Can Claims Be Summarily Dismissed?
In Harris v Bennett & Others an Application by Defendant’s Counsel that the claim against the Estate could be dismissed pursuant to Order 23 was agreed to. Whilst the decision was confirmed on the law, it was reversed on the facts by Justice McDonald a short time later. In the years that followed, the view was taken that these Applications were essentially hopeless and would merely serve to harden the resolve of the Plaintiff with a marginal case when the application for summary judgment was dismissed.
Until the decision in Jackson v Newns  VSC 32, this was the prevailing view. Here an application by a nephew who had received substantial but minority provision from his uncle’s estate was dismissed on the basis that a great relationship didn’t translate into responsibility for provision being owed. This case involved an application by a nephew of the deceased who was left approximately $150,000.00 under his uncle’s Will. He claimed on the basis that his uncle had been more akin to a father to him. It was held that a great relationship didn’t create an obligation to make testamentary provision and in the circumstances of that case, certainly didn’t create an obligation to make provision beyond the six figure sum provided by the Will.
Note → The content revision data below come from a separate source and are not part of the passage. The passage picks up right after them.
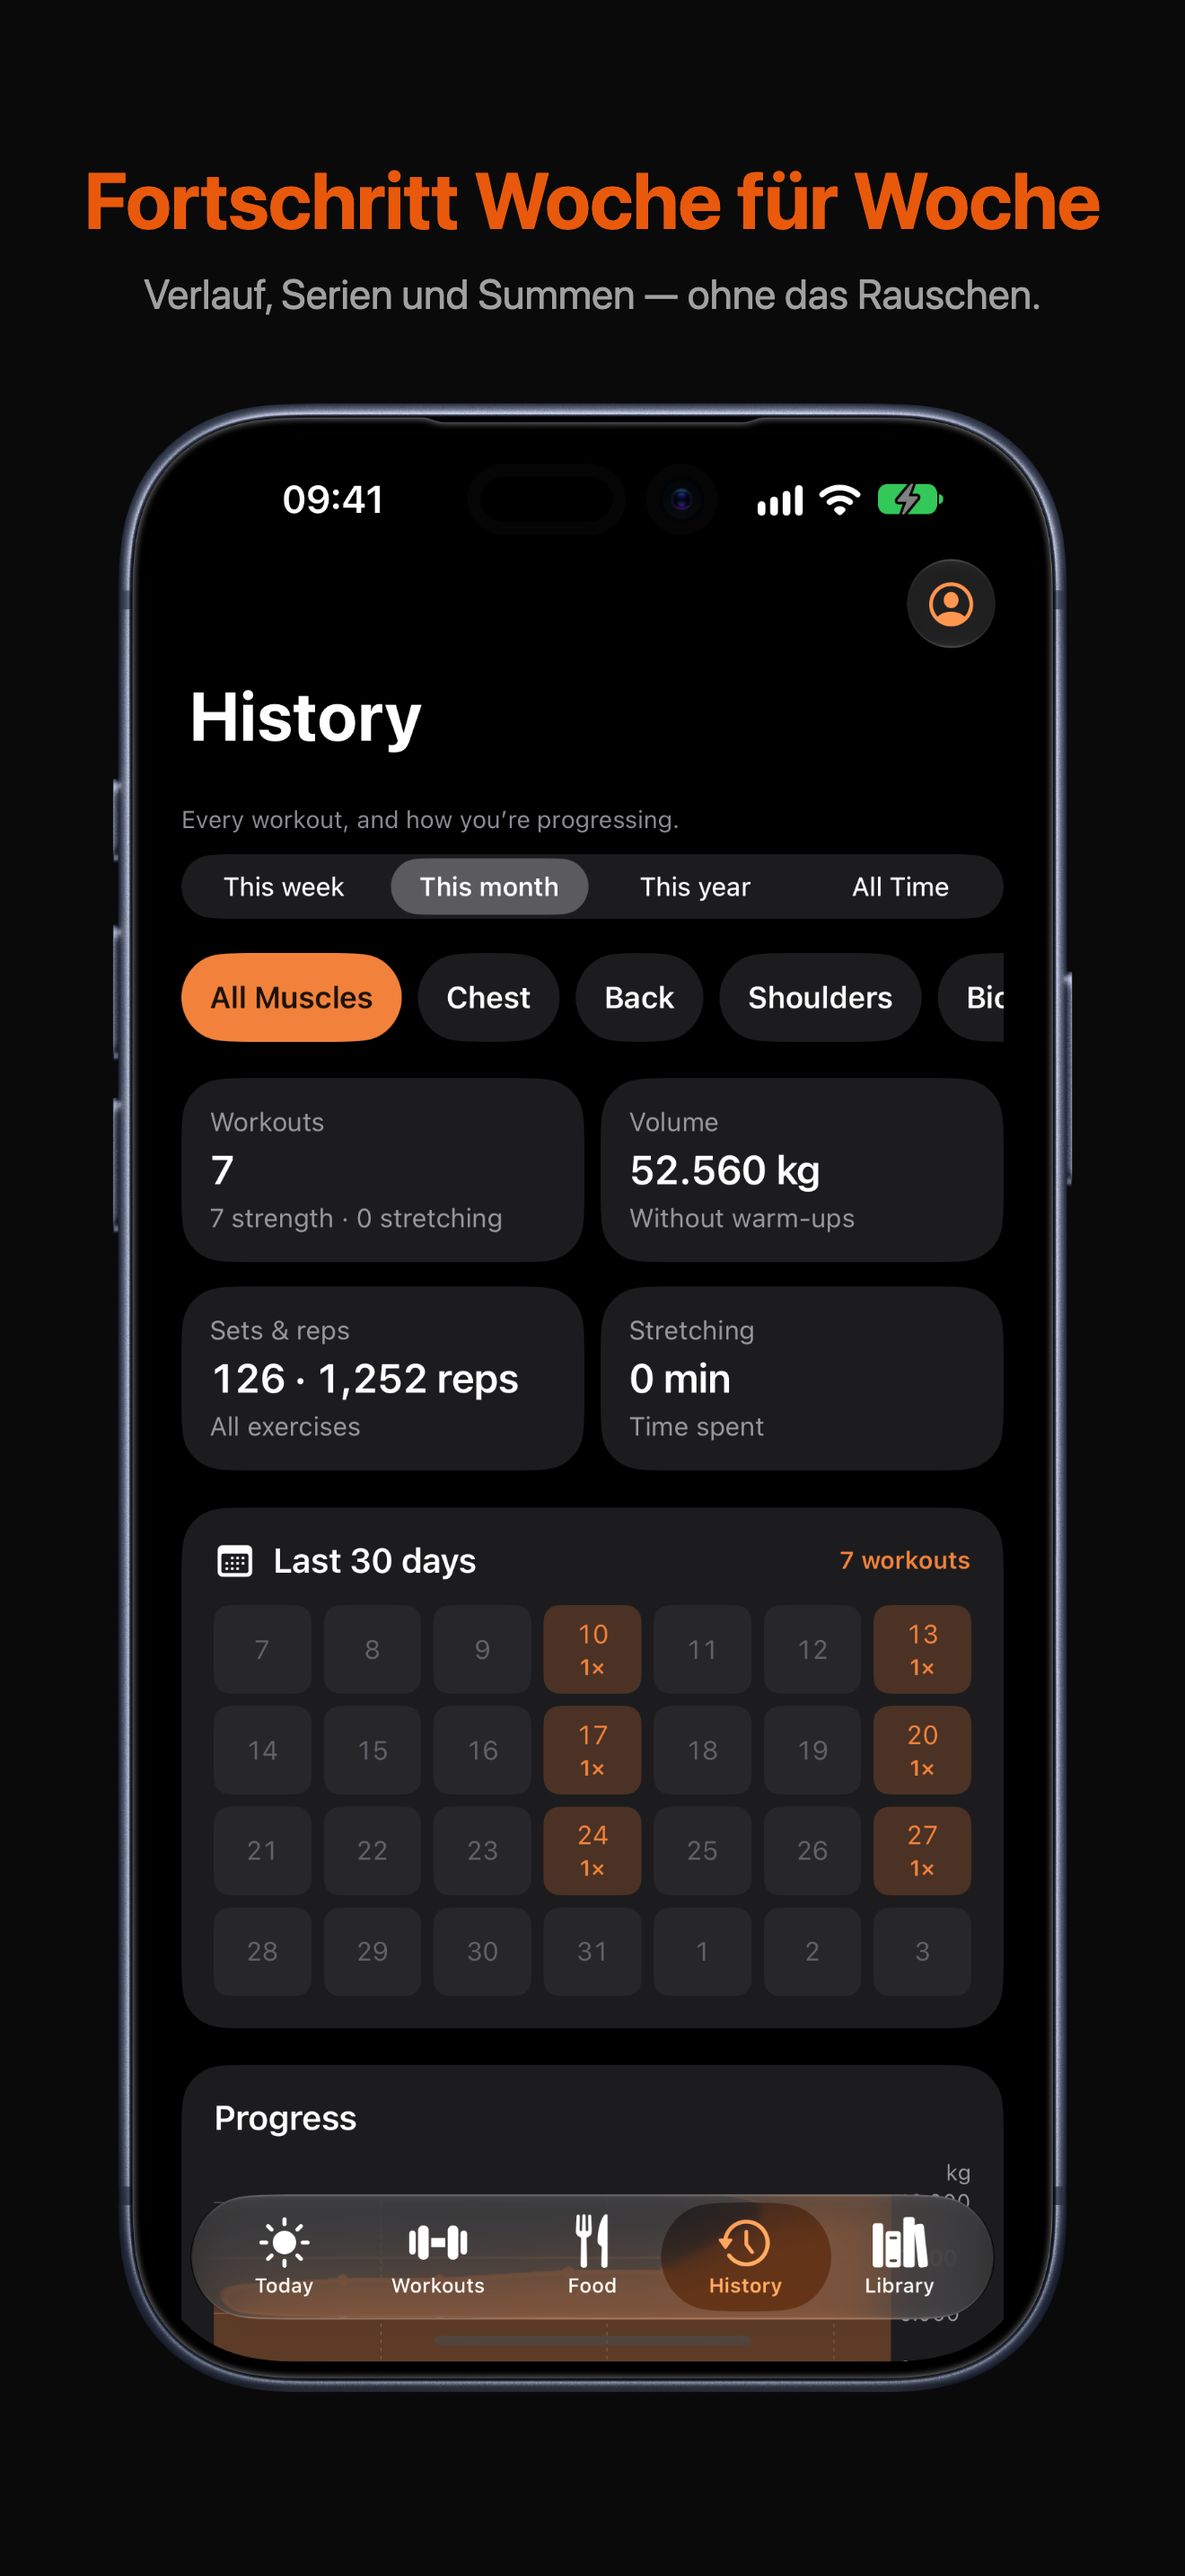
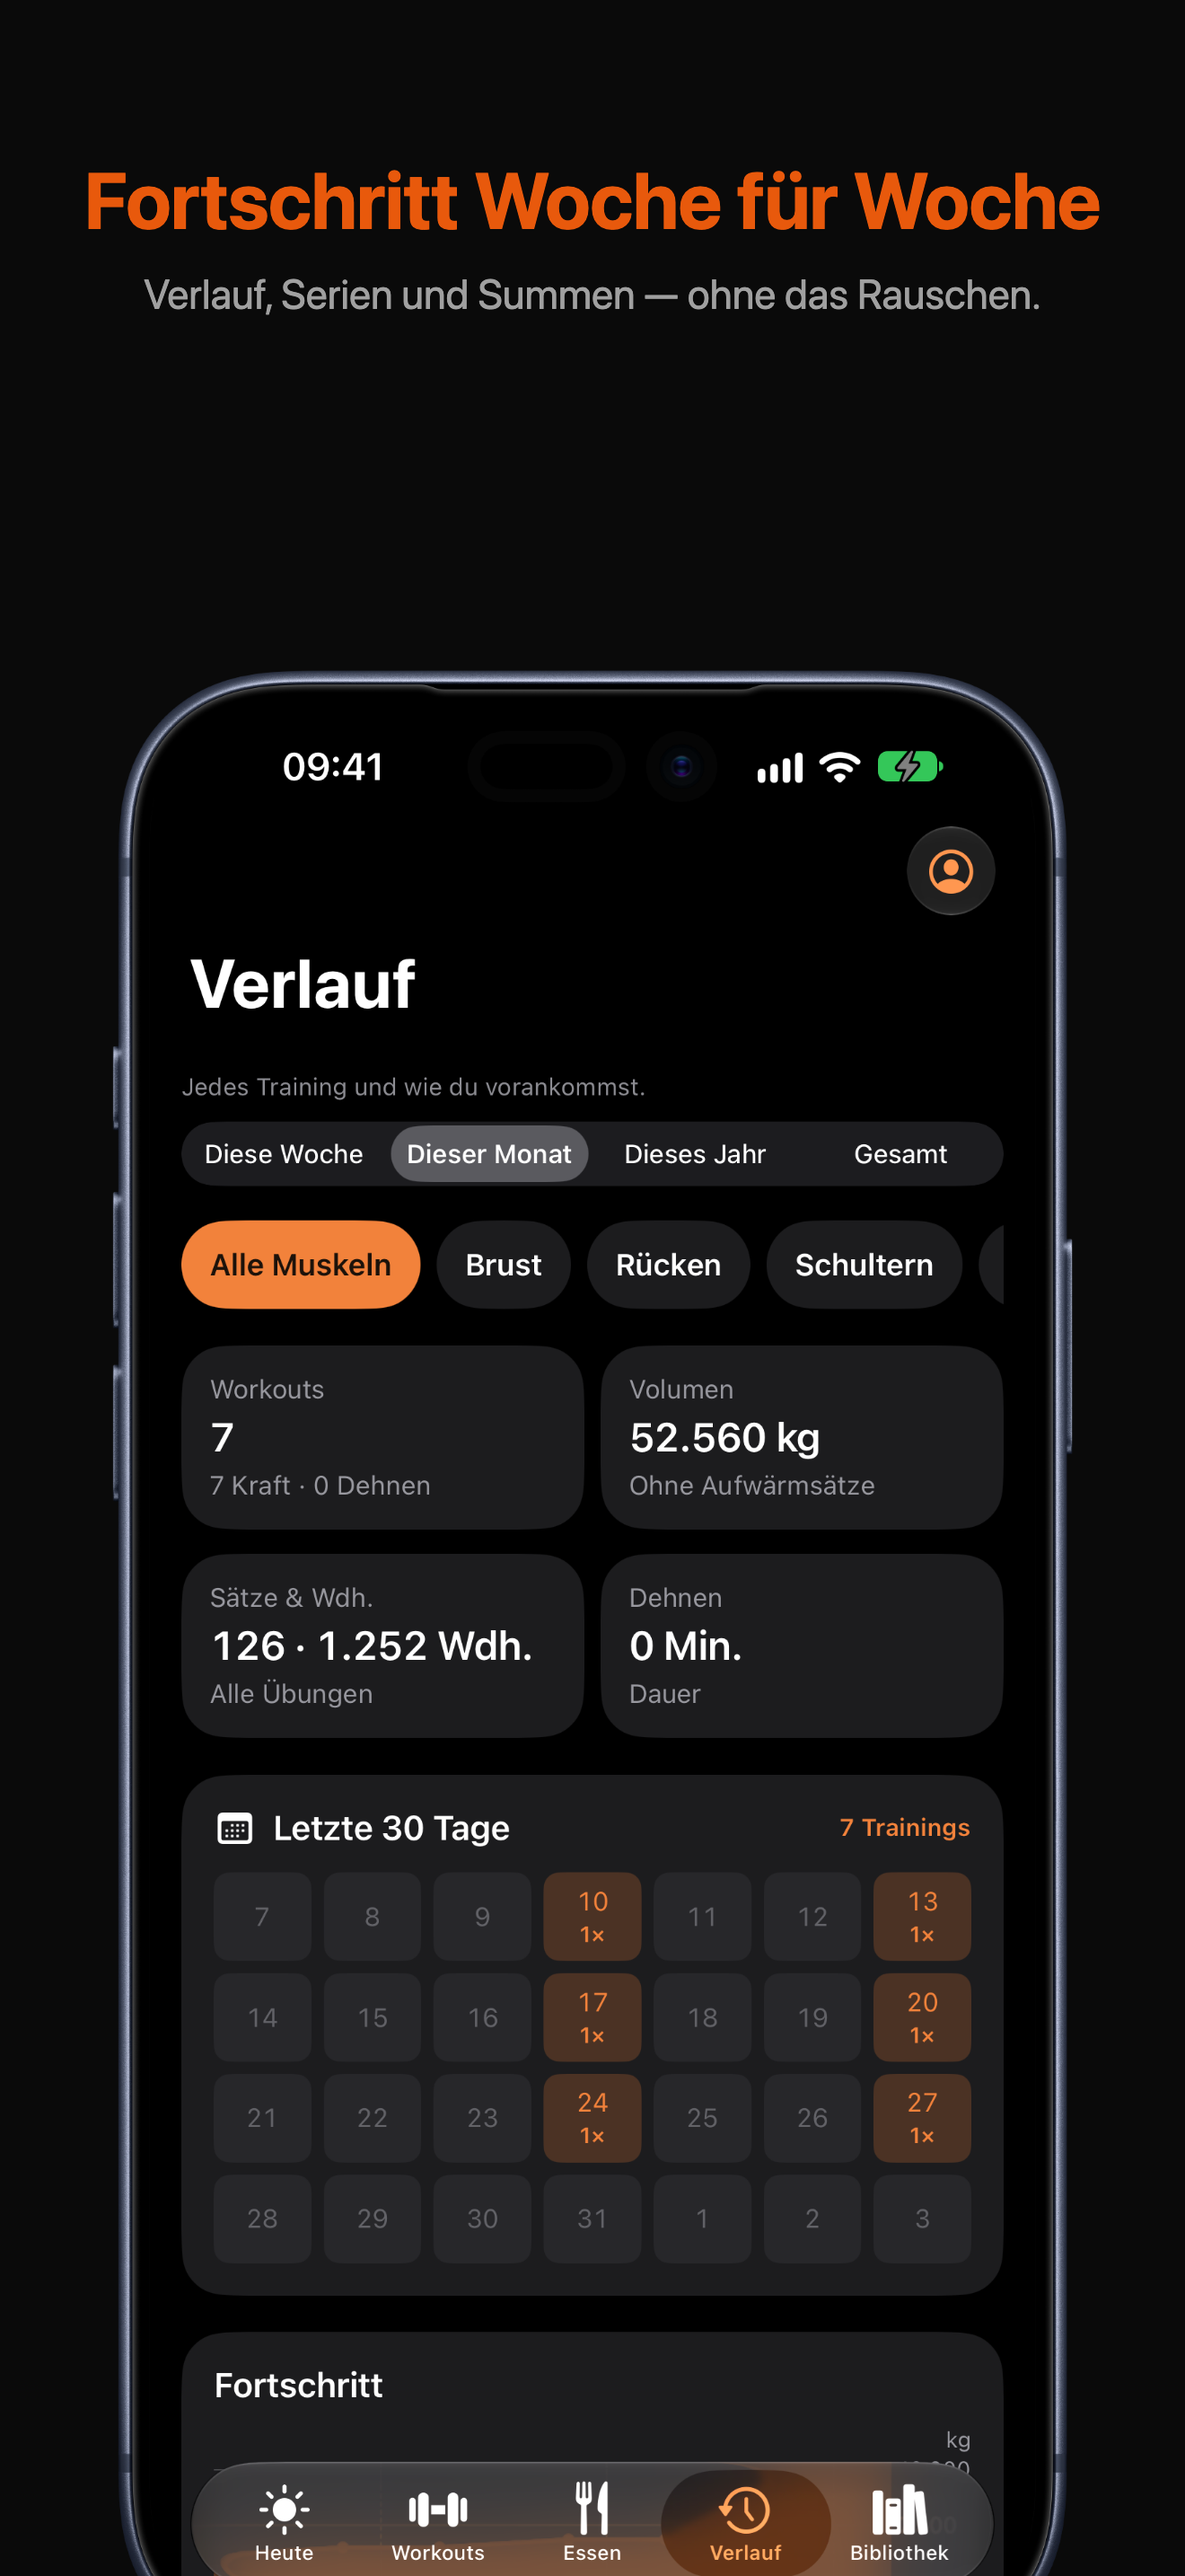
fix(apple): run marketing shots in the right locale and fill the watch canvas

diff --git a/apps/apple/LukiFittiIOSUITests/MarketingScreenshotsUITests.swift b/apps/apple/LukiFittiIOSUITests/MarketingScreenshotsUITests.swift
@@ -6,7 +6,7 @@ import XCTest
 /// than capturing the wrong screen. `*En` / `*De` variants run in the matching locale.
 final class MarketingScreenshotsUITests: XCTestCase {
     /// Locale comes from the method name (`…En` / `…De`) — env vars don't reach the runner.
-    private var lang: String { name.hasSuffix("De") ? "de" : "en" }
+    private var lang: String { name.contains("De]") ? "de" : "en" }
     private var tabLibrary: String { lang == "de" ? "Bibliothek" : "Library" }
     private var tabHistory: String { lang == "de" ? "Verlauf" : "History" }
     private var tabFood: String { lang == "de" ? "Essen" : "Food" }
@@ -30,6 +30,12 @@ final class MarketingScreenshotsUITests: XCTestCase {
                 .appendingPathComponent("marketing/assets/demo-meal.jpg")
                 .path
         app.launch()
+        // Guard the locale before any capture — the wrong language fails the test.
+        let expectedTab = lang == "de" ? "Heute" : "Today"
+        XCTAssertTrue(
+            app.tabBars.buttons[expectedTab].firstMatch.waitForExistence(timeout: 15),
+            "expected \(lang) tab '\(expectedTab)'"
+        )
         return app
     }
 

diff --git a/apps/apple/LukiFittiWatchUITests/MarketingScreenshotsUITests.swift b/apps/apple/LukiFittiWatchUITests/MarketingScreenshotsUITests.swift
@@ -3,7 +3,7 @@ import XCTest
 /// Watch marketing shot (screenshots.json `watch`): an active workout showing live bpm.
 /// `…En` / `…De` variants run in the matching locale.
 final class MarketingScreenshotsUITests: XCTestCase {
-    private var lang: String { name.hasSuffix("De") ? "de" : "en" }
+    private var lang: String { name.contains("De]") ? "de" : "en" }
 
     @MainActor
     private func shot() {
The claim in Jackson was dismissed under the old test which required the claim to be practically hopeless before it would be dismissed. Under section 63 of the Civil Procedure Act 2010 the test has been restated and moderated to be that there is no real prospect of success. This has been interpreted as requiring a claim to have a real, rather than a fanciful prospect of success and theoretically lowers the bar that defendants have to jump to strike claims out.
However, section 64 of the Civil Procedure Act 2010 also provides that even if a claim has no real prospect of success, the Court may permit it to proceed to trial if it is appropriate that it do so or it is in the interests of justice that it do so.
Despite the existence of section 64, it was thought that the Courts would if anything be more willing to exercise their power of summary dismissal. However, it would appear that this has not been the case. While Jackson sparked a flurry of applications, the bulk of those that have been decided to date have been unsuccessful.
Other relevant cases are Wollensack v Leone  VSC 324, Storey v Semmens  VSC 305, Webb v Ryan  VSC 461, Estate of Polley and Colville v Edmunds  VSC 85.
In conclusion, the concept that apparently weak claims will not make it past the summary stage has not materialised despite Jackson v Newns. Legal commentators believe that unless the circumstances said to ground the claim are self evidently unarguable or ridiculous, there is no point in subjecting the client to the costs of an unsuccessful application and giving the plaintiff a second wind before mediation. Where an application is to be made however it should be made early on in the proceeding.